▸ **Assigned task**
An exact reproduction of the listing is wanted, with the pictures dropped.

▸ **Extracted material**

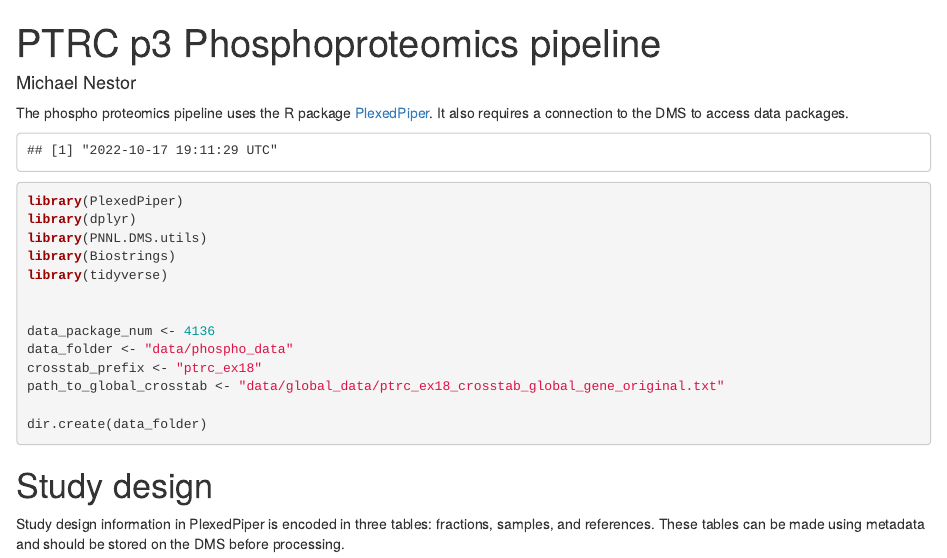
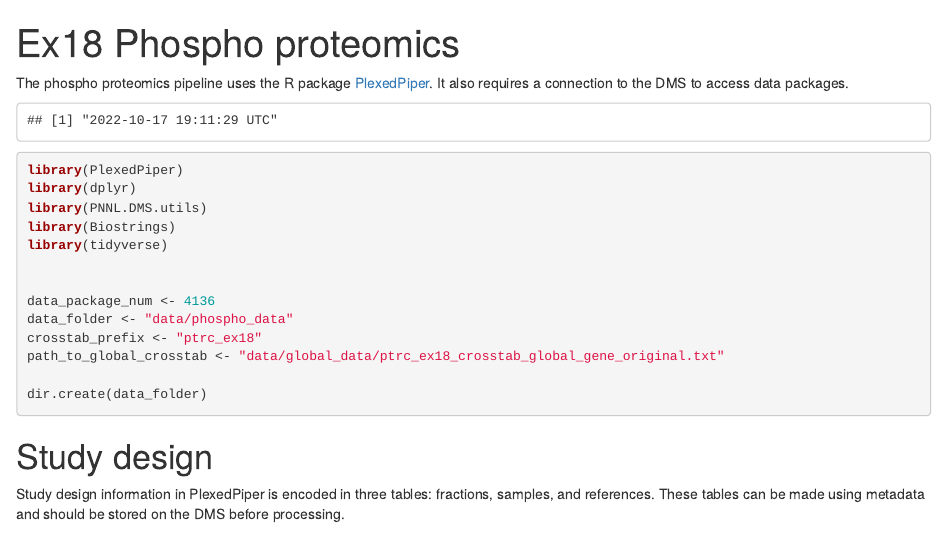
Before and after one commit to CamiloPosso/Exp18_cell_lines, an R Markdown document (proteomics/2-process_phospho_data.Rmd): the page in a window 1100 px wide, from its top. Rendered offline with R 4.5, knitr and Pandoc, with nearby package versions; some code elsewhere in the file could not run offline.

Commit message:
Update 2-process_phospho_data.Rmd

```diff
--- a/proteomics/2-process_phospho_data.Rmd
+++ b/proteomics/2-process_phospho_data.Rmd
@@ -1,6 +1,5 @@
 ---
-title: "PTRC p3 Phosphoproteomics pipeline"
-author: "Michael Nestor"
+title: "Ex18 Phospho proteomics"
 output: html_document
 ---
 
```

▸ **Solved problem**
Before and after one commit to CamiloPosso/Exp18_cell_lines, an R Markdown document (proteomics/2-process_phospho_data.Rmd): the page in a window 1100 px wide, from its top. Rendered offline with R 4.5, knitr and Pandoc, with nearby package versions; some code elsewhere in the file could not run offline.

Commit message:
Update 2-process_phospho_data.Rmd

```diff
--- a/proteomics/2-process_phospho_data.Rmd
+++ b/proteomics/2-process_phospho_data.Rmd
@@ -1,6 +1,5 @@
 ---
-title: "PTRC p3 Phosphoproteomics pipeline"
-author: "Michael Nestor"
+title: "Ex18 Phospho proteomics"
 output: html_document
 ---
 
```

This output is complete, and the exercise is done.